Until July 2019 all revenue went to Refugee Accommodation Space City Plaza: best-hotel-in-europe.eu
Current revenue goes to PALMIER Solidarity House (alternative housing comprised of ex-City Plaza refugee residents):
I had the immense joy in being a part of a very unique community that was built on solidarity, with the purpose of fighting intolerance and discrimination: Refugee Accommodation Space City Plaza - a beacon of hope in today's world. The track was inspired and kickstarted by the words of some of the youngest members of our community, recorded in our music classes during the summer of '17. This track is an ode to all the beautiful people that comprise our massive and diverse family, and the collective effort of everyone ever involved.
City Plaza was a self-organised housing project for homeless refugees in the centre of Athens accommodating 350 people, among them 150 children. It was entirely run on voluntary effort and was based on principles of self-organisation and autonomy, without any paid staff or public funding. It did not receive any financial backing from governments or NGOs, and depended entirely on the political support and practical solidarity from within Greece and abroad.
MORE ON THE PROJECT:
10th July 2019, the keys of squatted City Plaza were handed back to the former employees of the hotel, to whom the mobile equipment in the building belongs, two days after the electoral win of the right-wing New Democracy party, which had the squat's eviction set as the main priority of the newly elected minister, Michalis Chrisochoidis. All refugees living at City Plaza have been moved to safe housing within the city.
City Plaza is still a 7-floor abandoned Hotel, which had remained unused for 7 years until it was squatted by activists and refugees in late April 2016 till July 2019, and since the squat's self-eviction, it remains unused, despite the threats of the owner, during the squats lifetime. The community was made up of many nationalities, which include Afghan, Syrian, Kurdish, Iraqi, Pakistani, Iranian and Palestinian, to list a few.
Refugee Accommodation Space City Plaza emerged as a practical response from social movements to the repressive migration borders, the entrapment of tens of thousands of refugees in the Greek mainland, the mass detention of refugees in the border regions and the disastrous living conditions for homeless refugees in the cities and the huge, state-run camps.

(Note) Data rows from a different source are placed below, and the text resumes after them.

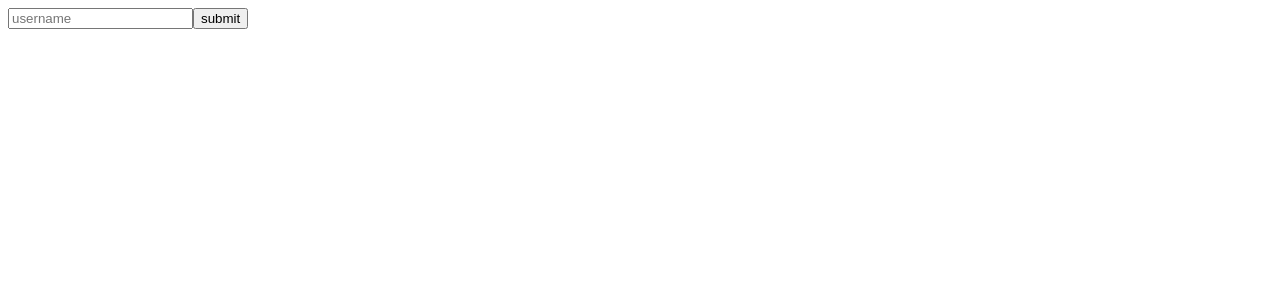
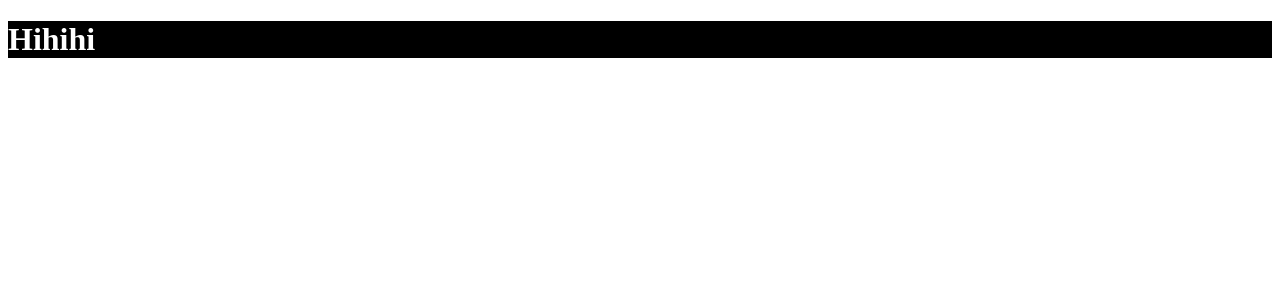
Before and after one commit to ErinSY/Typescript_, a React (Create React App) app: page / in a window 1280 px wide. Shown: the top 300 px of the page. Built offline with nearby package versions, Linux system fonts and the light colour scheme.

Commit message:
ADD: Theme_styledcomponent

```diff
--- a/src/App.tsx
+++ b/src/App.tsx
@@ -1,21 +1,30 @@
 import React, { useState } from 'react';
+import styled from 'styled-components';
 
 function App() {
-  const [username, setuseName] = useState('');
-  const onChange = (event: React.FormEvent<HTMLInputElement>) => {
-    console.log(event.currentTarget.value);
-    const {
-      currentTarget: { value },
-    } = event;
-    setuseName(value);
-  };
-  const onSubmit = (event: React.FormEvent<HTMLFormElement>) => {
-    event.preventDefault();
-    console.log('hello', username);
-  };
+  // const [username, setuseName] = useState('');
+  // const onChange = (event: React.FormEvent<HTMLInputElement>) => {
+  //   console.log(event.currentTarget.value);
+  //   const {
+  //     currentTarget: { value },
+  //   } = event;
+  //   setuseName(value);
+  // };
+  // const onSubmit = (event: React.FormEvent<HTMLFormElement>) => {
+  //   event.preventDefault();
+  //   console.log('hello', username);
+  // };
+
+  const Container = styled.div`
+    background-color: ${(props) => props.theme.bgColor};
+  `;
+
+  const H1 = styled.h1`
+    color: ${(props) => props.theme.textColor};
+  `;
   return (
-    <div>
-      <form onSubmit={onSubmit}>
+    <Container>
+      {/* <form onSubmit={onSubmit}>
         <input
           type='text'
           placeholder='username'
@@ -23,8 +32,9 @@ function App() {
           onChange={onChange}
         />
         <button>submit</button>
-      </form>
-    </div>
+      </form> */}
+      <H1>Hihihi</H1>
+    </Container>
   );
 }
 
--- a/src/index.tsx
+++ b/src/index.tsx
@@ -1,8 +1,14 @@
 import ReactDOM from 'react-dom/client';
+import { ThemeProvider } from 'styled-components';
+import { lightTheme, DarkTheme } from './theme';
 
 import App from './App';
 
 const root = ReactDOM.createRoot(
   document.getElementById('root') as HTMLElement
 );
-root.render(<App />);
+root.render(
+  <ThemeProvider theme={DarkTheme}>
+    <App />
+  </ThemeProvider>
+);
--- /dev/null
+++ b/src/theme.ts
@@ -0,0 +1,13 @@
+import { DefaultTheme } from 'styled-components';
+
+export const lightTheme: DefaultTheme = {
+  bgColor: 'white',
+  textColor: 'black',
+  btnColor: 'tomato',
+};
+
+export const DarkTheme: DefaultTheme = {
+  bgColor: 'black',
+  textColor: 'white',
+  btnColor: 'teal',
+};
```
Also changed, not shown: src/styled.d.ts (added, +11 -0 lines), src/dist/App.js, src/dist/index.js, src/dist/theme.js (added).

City Plaza functioned through different working groups as for cleaning, cooking, security, logistics, education and childcare, medical care, media-work, reception, which answer to the regular assemblies of refugees and solidarians. City Plaza was an entirely voluntary effort based on principles of self-organisation and autonomy, without any paid staff or public funding. It did not receive any funding from governments or NGOs, and depended entirely on the political support and practical solidarity from within Greece and abroad. It was only through massive solidarity and involvement that this ambitious antiracist project survived, defended itself against repression attempts and managed to cover the huge daily costs for food, medicine, hygiene products and everything necessary for its daily functioning